After seven long years of waiting, the Water Resources and Reform Development Act (WRRDA) has passed both houses of Congress. Once President Obama signs the Act into law, four projects that are part of the Comprehensive Everglades Restoration Plan (CERP) will be authorized and eligible for federal funding.
It is critical that new projects are authorized to continue progress in Everglades restoration. All projects that were authorized in 2007 (the last time this legislation was passed) are under construction, with many elements nearing completion. Work on this next set of projects must begin as soon as possible to help bring life back to the Everglades.
A big congratulations and thank you goes out to all Everglades advocates who worked to make this event a reality. Audubon applauds the impressive bi-partisan effort from Sen. Bill Nelson, Rep. Daniel Webster, Rep. Lois Frankel and others who stood strong for the Everglades.
Unfortunately, the Central Everglades Planning Project (CEPP) is not included in WRRDA. CEPP is Audubon’s top restoration project priority and will finally reconnect the heart of the Everglades, from Lake Okeechobee to Florida Bay. Audubon will need your help to make sure it is not another 7 years before CEPP is authorized. Be sure to follow us on Twitter and Facebook for updates as we advocate for this important project.
Information on the four projects that made the cut:
C-111 Spreader Canal
Utilizing almost a century of Roseate Spoonbill nesting data, Audubon science staff have found that the C-111 Spreader Canal restoration project can have an immediate impact to benefit this iconic species, and all wildlife in Florida Bay.
Broward County Water Preserve Area
One of the major goals of restoration is to increase the acres of wetland habitat in the Everglades. In the 1990s, Audubon developed a serious of project proposals, including the Broward Water Preserve Areas, to do just that. This is one of the few restoration projects that will truly create new wetlands that serve as foraging habitat for wading birds.
Biscayne Bay Coastal Wetlands
As the only CERP project dedicated to benefiting Biscayne Bay, this effort will rehydrate coastal wetlands and improve the health of this highly productive estuary for birds, commercial fisheries, shrimp, and shellfish. You can learn more about this project by visiting the CERP website.
C-43 Caloosahatchee Reservoir
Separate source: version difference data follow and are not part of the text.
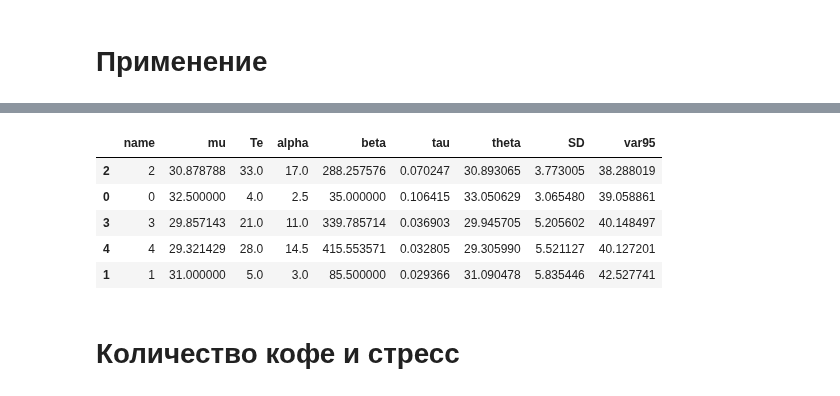
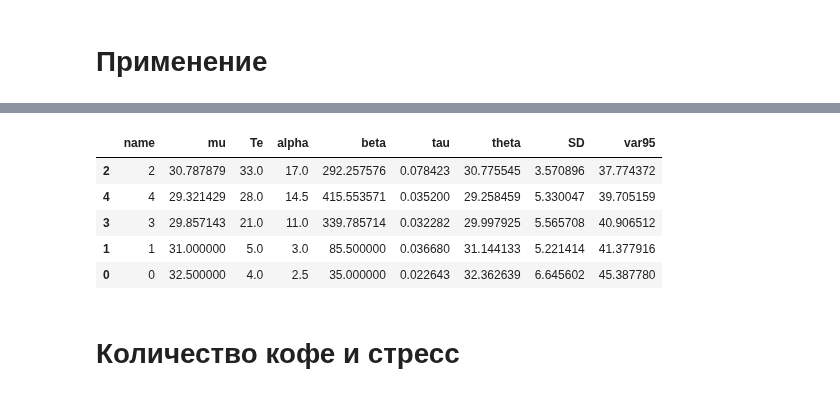
Before and after one commit to ksetdekov/trip_choice_optimizer, a Jupyter notebook: coffee-amount-optimization.ipynb, the cells around one changed output, grey strips where cells are left out. Cells and saved outputs as stored; diff of their text form; code cells hidden in the pictures.

```diff
--- a/coffee-amount-optimization.ipynb
+++ b/coffee-amount-optimization.ipynb
@@ -267,7 +267,8 @@ events = {
     datetime(2025, 3,20): (2, 25),
     datetime(2025, 3,21): (4, 32),
     datetime(2025, 3,22): (4, 24),
-    datetime(2025, 3,23): (4, 36)
+    datetime(2025, 3,23): (4, 36),
+    datetime(2025, 3,24): (2, 28)
 
 }
 
@@ -281,9 +282,9 @@ cups.process_events(events, days=91)
 |  | name | mu | Te | alpha | beta | tau | theta | SD | var95 |
-| 2 | 2 | 30.878788 | 33.0 | 17.0 | 288.257576 | 0.070247 | 30.893065 | 3.773005 | 38.288019 |
-| 0 | 0 | 32.500000 | 4.0 | 2.5 | 35.000000 | 0.106415 | 33.050629 | 3.065480 | 39.058861 |
-| 3 | 3 | 29.857143 | 21.0 | 11.0 | 339.785714 | 0.036903 | 29.945705 | 5.205602 | 40.148497 |
-| 4 | 4 | 29.321429 | 28.0 | 14.5 | 415.553571 | 0.032805 | 29.305990 | 5.521127 | 40.127201 |
-| 1 | 1 | 31.000000 | 5.0 | 3.0 | 85.500000 | 0.029366 | 31.090478 | 5.835446 | 42.527741 |
+| 2 | 2 | 30.787879 | 33.0 | 17.0 | 292.257576 | 0.078423 | 30.775545 | 3.570896 | 37.774372 |
+| 4 | 4 | 29.321429 | 28.0 | 14.5 | 415.553571 | 0.035200 | 29.258459 | 5.330047 | 39.705159 |
+| 3 | 3 | 29.857143 | 21.0 | 11.0 | 339.785714 | 0.032282 | 29.997925 | 5.565708 | 40.906512 |
+| 1 | 1 | 31.000000 | 5.0 | 3.0 | 85.500000 | 0.036680 | 31.144133 | 5.221414 | 41.377916 |
+| 0 | 0 | 32.500000 | 4.0 | 2.5 | 35.000000 | 0.022643 | 32.362639 | 6.645602 | 45.387780 |
 # %% [markdown]
 # Количество кофе и стресс
 # %%
```
Also changed, not shown: parts of 6 cells of this notebook.
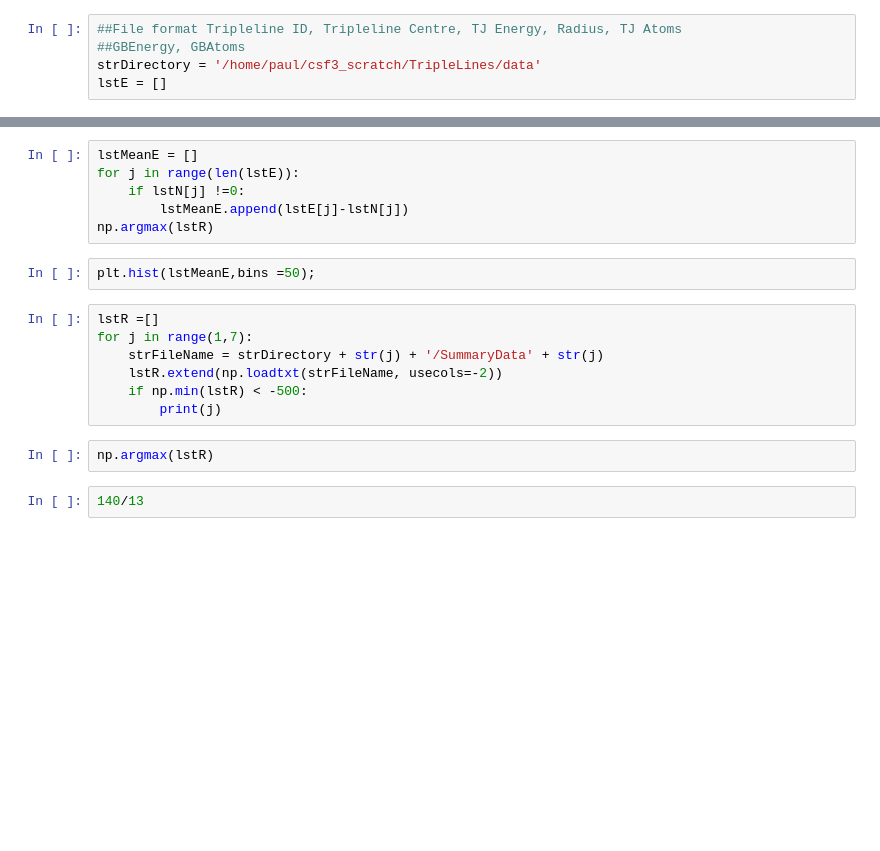
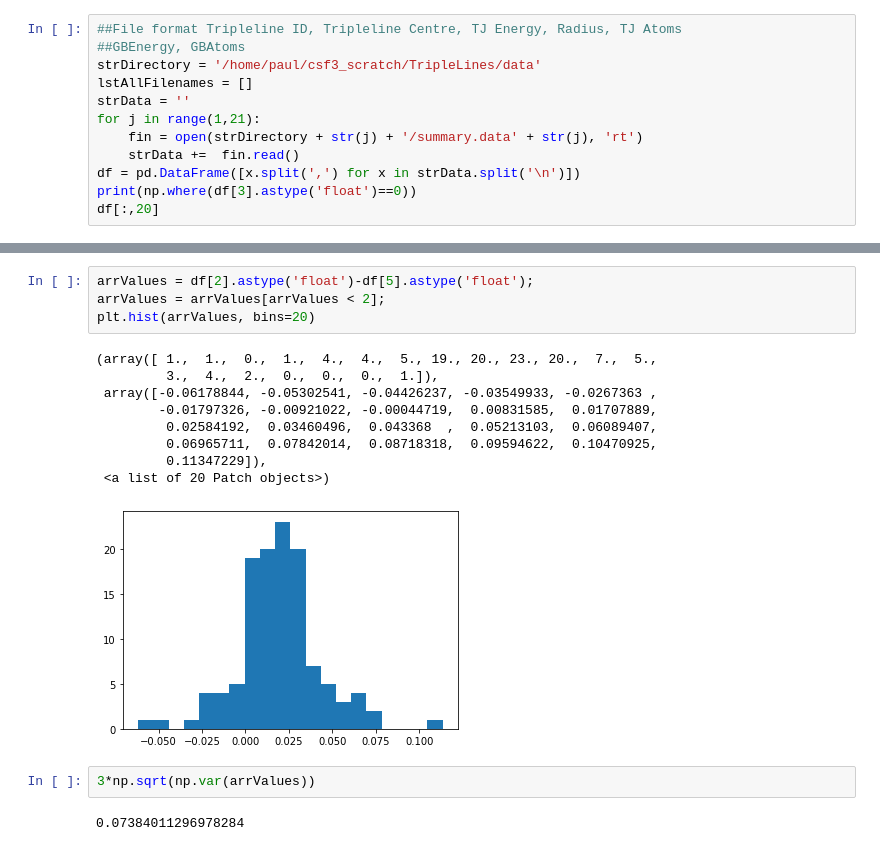
Before and after one commit to PaulTwine/TripleLines.github.io, a Jupyter notebook: DataCollection.ipynb, the cells around one changed output, grey strips where cells are left out. Cells and saved outputs as stored; diff of their text form; blank space fills up the shorter version.

```diff
--- a/DataCollection.ipynb
+++ b/DataCollection.ipynb
@@ -10,4 +11,11 @@ import pandas as pd
 ##File format Tripleline ID, Tripleline Centre, TJ Energy, Radius, TJ Atoms
 ##GBEnergy, GBAtoms
 strDirectory = '/home/paul/csf3_scratch/TripleLines/data'
-lstE = []
+lstAllFilenames = []
+strData = ''
+for j in range(1,21):
+    fin = open(strDirectory + str(j) + '/summary.data' + str(j), 'rt')
+    strData +=  fin.read()
+df = pd.DataFrame([x.split(',') for x in strData.split('\n')])
+print(np.where(df[3].astype('float')==0))
+df[:,20]
@@ -34,19 +22,18 @@ len(lstR)
-# %%
-lstMeanE = []
-for j in range(len(lstE)):
-    if lstN[j] !=0:
-        lstMeanE.append(lstE[j]-lstN[j])
-np.argmax(lstR)
-# %%
-plt.hist(lstMeanE,bins =50);
-# %%
-lstR =[]
-for j in range(1,7):
-    strFileName = strDirectory + str(j) + '/SummaryData' + str(j)
-    lstR.extend(np.loadtxt(strFileName, usecols=-2))
-    if np.min(lstR) < -500:
-        print(j)
-# %%
-np.argmax(lstR)
-# %%
-140/13
+# %%
+arrValues = df[2].astype('float')-df[5].astype('float');
+arrValues = arrValues[arrValues < 2];
+plt.hist(arrValues, bins=20)
+# %% [output]
+(array([ 1.,  1.,  0.,  1.,  4.,  4.,  5., 19., 20., 23., 20.,  7.,  5.,
+         3.,  4.,  2.,  0.,  0.,  0.,  1.]),
+ array([-0.06178844, -0.05302541, -0.04426237, -0.03549933, -0.0267363 ,
+        -0.01797326, -0.00921022, -0.00044719,  0.00831585,  0.01707889,
+         0.02584192,  0.03460496,  0.043368  ,  0.05213103,  0.06089407,
+         0.06965711,  0.07842014,  0.08718318,  0.09594622,  0.10470925,
+         0.11347229]),
+ <a list of 20 Patch objects>)
+[figure, added]
+# %%
+3*np.sqrt(np.var(arrValues))
+# %% [output]
+0.07384011296978284
```
Also changed, not shown: parts of 5 cells of this notebook, 4 other files.
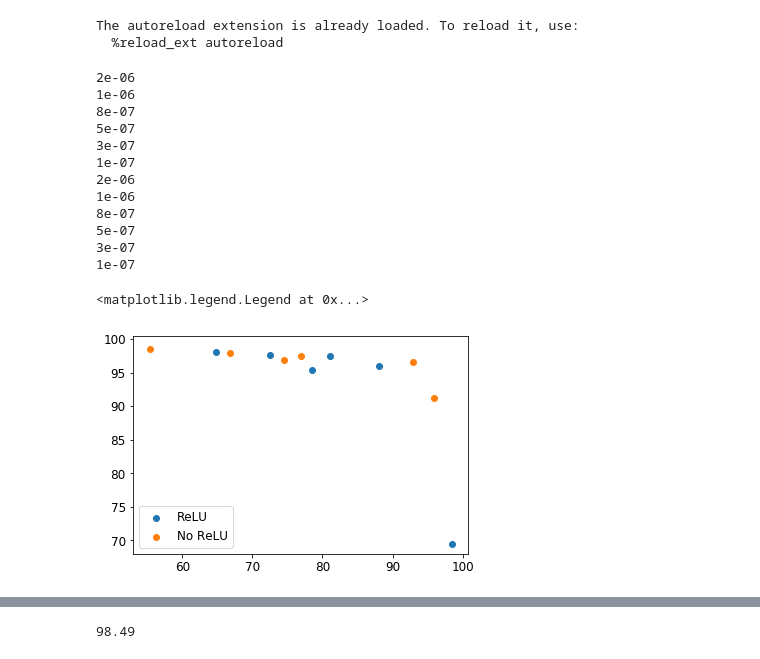
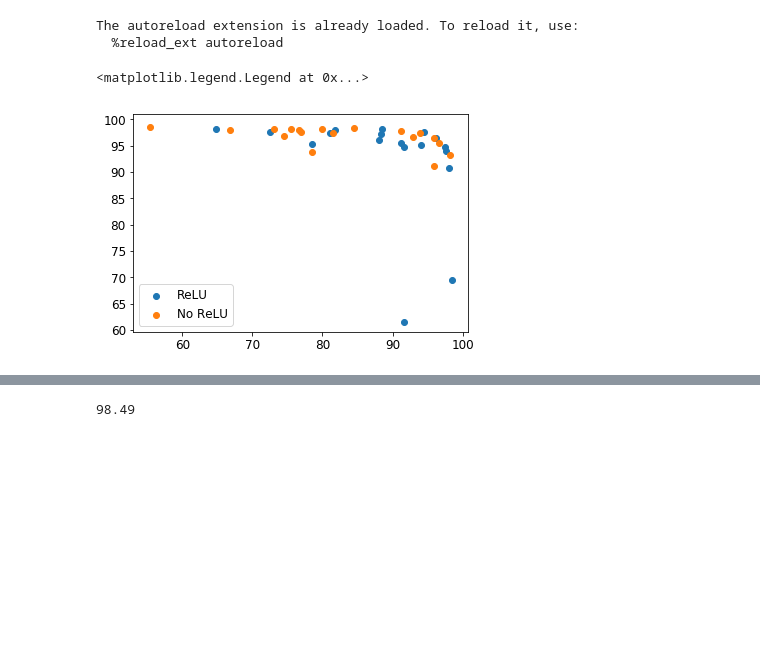
Before and after one commit to okz12/NN_compression, a Jupyter notebook: writeup/layer_uni/vis.ipynb, the cells around one changed output, grey strips where cells are left out. Drawn from its saved outputs; the diff is of its cells as text; code cells hidden in the pictures; blank space fills up the shorter version.

Commit message:
layer exp

```diff
--- a/writeup/layer_uni/vis.ipynb
+++ b/writeup/layer_uni/vis.ipynb
@@ -34,38 +34,46 @@ def loadfile(mean, zmean, tau, temp, mixtures, model, data_size = "full",  scali
         file = torch.load(model_save_dir + '/mnist_retrain_layer_model_{}.m'.format(exp_name))
     return file
 # %%
-n_exp = pd.DataFrame(columns = ["tau", "act", "acc", "sp"])
-idx = 0
+n_exp = pd.DataFrame(columns = ["layer", "tau", "act", "acc", "sp"])
+idx=0
 tau_list = [2e-6, 1e-6, 8e-7, 5e-7, 3e-7, 1e-7]
 for tau in tau_list:
-    print (tau)
     res = loadfile(5000, 5000, tau, 1, 16, "LeNet_300_100FC1", "full", model_save_dir = "./files")
-    n_exp.loc[idx] = ([tau, "n", res["prune_test"], res["sparsity"]])
+    n_exp.loc[idx] = ([1, tau, "n", res["prune_test"], res["sparsity"]])
     idx+=1
 
 for tau in tau_list:
-    print (tau)
     res = loadfile(5000, 5000, tau, 1, 16, "LeNet_300_100FC1", "full", model_save_dir = "./mseha")
-    n_exp.loc[idx] = ([tau, "a", res["prune_test"], res["sparsity"]])
+    n_exp.loc[idx] = ([1, tau, "a", res["prune_test"], res["sparsity"]])
+    idx+=1
+
+tau_list = [2e-4, 1e-4, 8e-5, 5e-5, 3e-5, 1e-5]
+for tau in tau_list:
+    res = loadfile(5000, 5000, tau, 1, 16, "LeNet_300_100FC2", "full", model_save_dir = "./files")
+    n_exp.loc[idx] = ([2, tau, "n", res["prune_test"], res["sparsity"]])
+    idx+=1
+
+for tau in tau_list:
+    res = loadfile(5000, 5000, tau, 1, 16, "LeNet_300_100FC2", "full", model_save_dir = "./mseha")
+    n_exp.loc[idx] = ([2, tau, "a", res["prune_test"], res["sparsity"]])
+    idx+=1
+
+tau_list = [2e-2, 1e-2, 8e-3, 5e-3, 3e-3, 1e-3]
+for tau in tau_list:
+    res = loadfile(5000, 5000, tau, 1, 16, "LeNet_300_100FC3", "full", model_save_dir = "./files")
+    n_exp.loc[idx] = ([3, tau, "n", res["prune_test"], res["sparsity"]])
+    idx+=1
+
+for tau in tau_list:
+    res = loadfile(5000, 5000, tau, 1, 16, "LeNet_300_100FC3", "full", model_save_dir = "./mseha")
+    n_exp.loc[idx] = ([3, tau, "a", res["prune_test"], res["sparsity"]])
     idx+=1
 
 f = n_exp.query('act == \'a\'')
 plt.scatter(f['sp'], f['acc'], label = "ReLU")
 f= n_exp.query('act == \'n\'')
 plt.scatter(f['sp'], f['acc'], label = "No ReLU")
 plt.legend()
 # %% [output]
-2e-06
-1e-06
-8e-07
-5e-07
-3e-07
-1e-07
-2e-06
-1e-06
-8e-07
-5e-07
-3e-07
-1e-07
+<matplotlib.legend.Legend at 0x...>
-<matplotlib.legend.Legend at 0x...>
-[figure, old version]
+[figure, new version]
```
Also changed, not shown: parts of 3 cells of this notebook, 1 other file.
When water from Lake Okeechobee is scarce, the Caloosahatchee Estuary is in need of another source of freshwater that can balance the delicate salinity levels that create favorable conditions for 40% of Florida’s rare, threatened or endangered species. The C-43 West Basin Storage Reservoir will capture and store basin stormwater, along with a portion of water discharged from Lake Okeechobee.